On Comedy Central’s decision to cancel ‘The Opposition’
“The network was a big supporter of The Opposition and they were sort of like here’s the deal: ‘We think 11:30 is crowded, we like the work that’s going on here, we feel there’s a lot of people focusing on Trump. We’d love to switch this to a weekly and put you back out in the field.’ I had really dual emotions at that moment. I was really proud of The Opposition and loved the team that we put together. It’s really fun to be part of a show that day in and day out is trying to make sense of the news. And getting to play a character like that, it’s really fun to filter comedy through it. You can be bigger and stranger in ways that maybe I normally wouldn’t. At the same time, I also got it. It was exhausting feeling like we were consistently chasing the Trump train in a market that’s so full. Trying to do it from [the point of view of] a more satirical character was our swing at standing out, but every day felt like we were constantly behind the eight ball. And if we were reading the tea leaves, people are less excited about that irony. They want authenticity. They want people being people. We have a lot of fakeness out there, where is that reality?”
How ‘The Daily Show’ changed from Jon Stewart to Trevor Noah
“I think Trevor coming to The Daily Show was a shift. The Daily Show continued to evolve as I was there, the role of correspondents, the style of the show, and even the role of Jon had kind of evolved over the 15 years that he was there. But there was still a formality to it and an archness that was satirizing news institutions and the media. And Trevor comes in and Trevor has a new take on things, and he doesn’t want to live in the world of faux news bravado. What people respond to with him is that he’s this guy who’s pretty open about his points of view. So it was interesting seeing that happen.
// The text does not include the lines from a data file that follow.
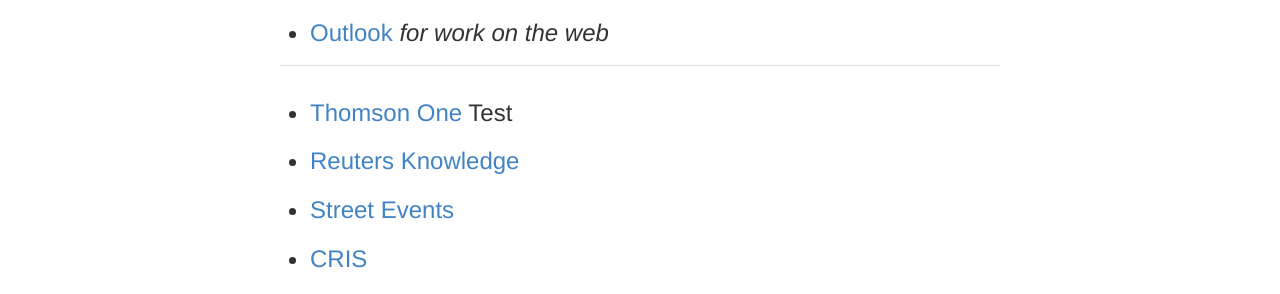
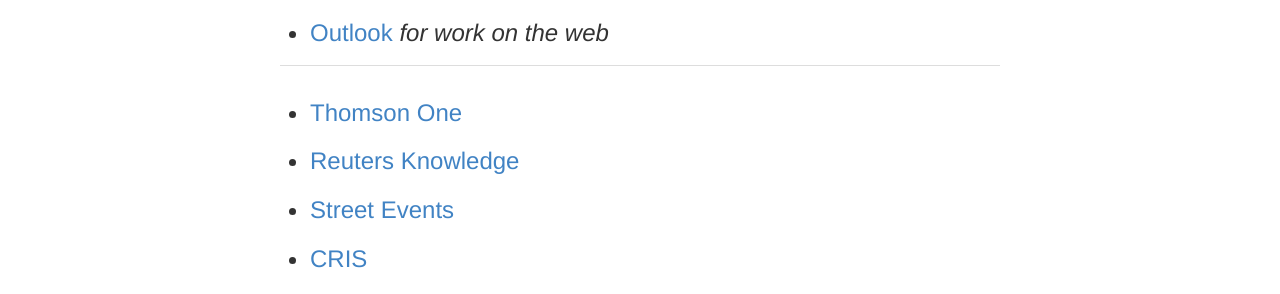
Before and after one commit to Estimates/estimates.github.io, a Jekyll site: the page built from links.md, in a window 1280 px wide. Shown: the part 567-861 px from the top of the page. Built offline with Jekyll 4.4.1, drawn with Linux system fonts in a browser that asks for light colours.

Commit message:
Update links.md

```diff
--- a/links.md
+++ b/links.md
@@ -28,7 +28,7 @@
 
 <hr>
 
-* [Thomson One](https://www.thomsononeim.com/s-log_in.asp) Test
+* [Thomson One](https://www.thomsononeim.com/s-log_in.asp)
 
 * [Reuters Knowledge](http://www.knowledge.reuters.com/Views/Home/Overview/Latest.aspx)
 
```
Even while I was there I was seeing people responding to less of this mask that comedians wear and more to who they are underneath.”
Next week on The Last Laugh podcast: Creator and star of Showtime’s Who Is America?, Sacha Baron Cohen.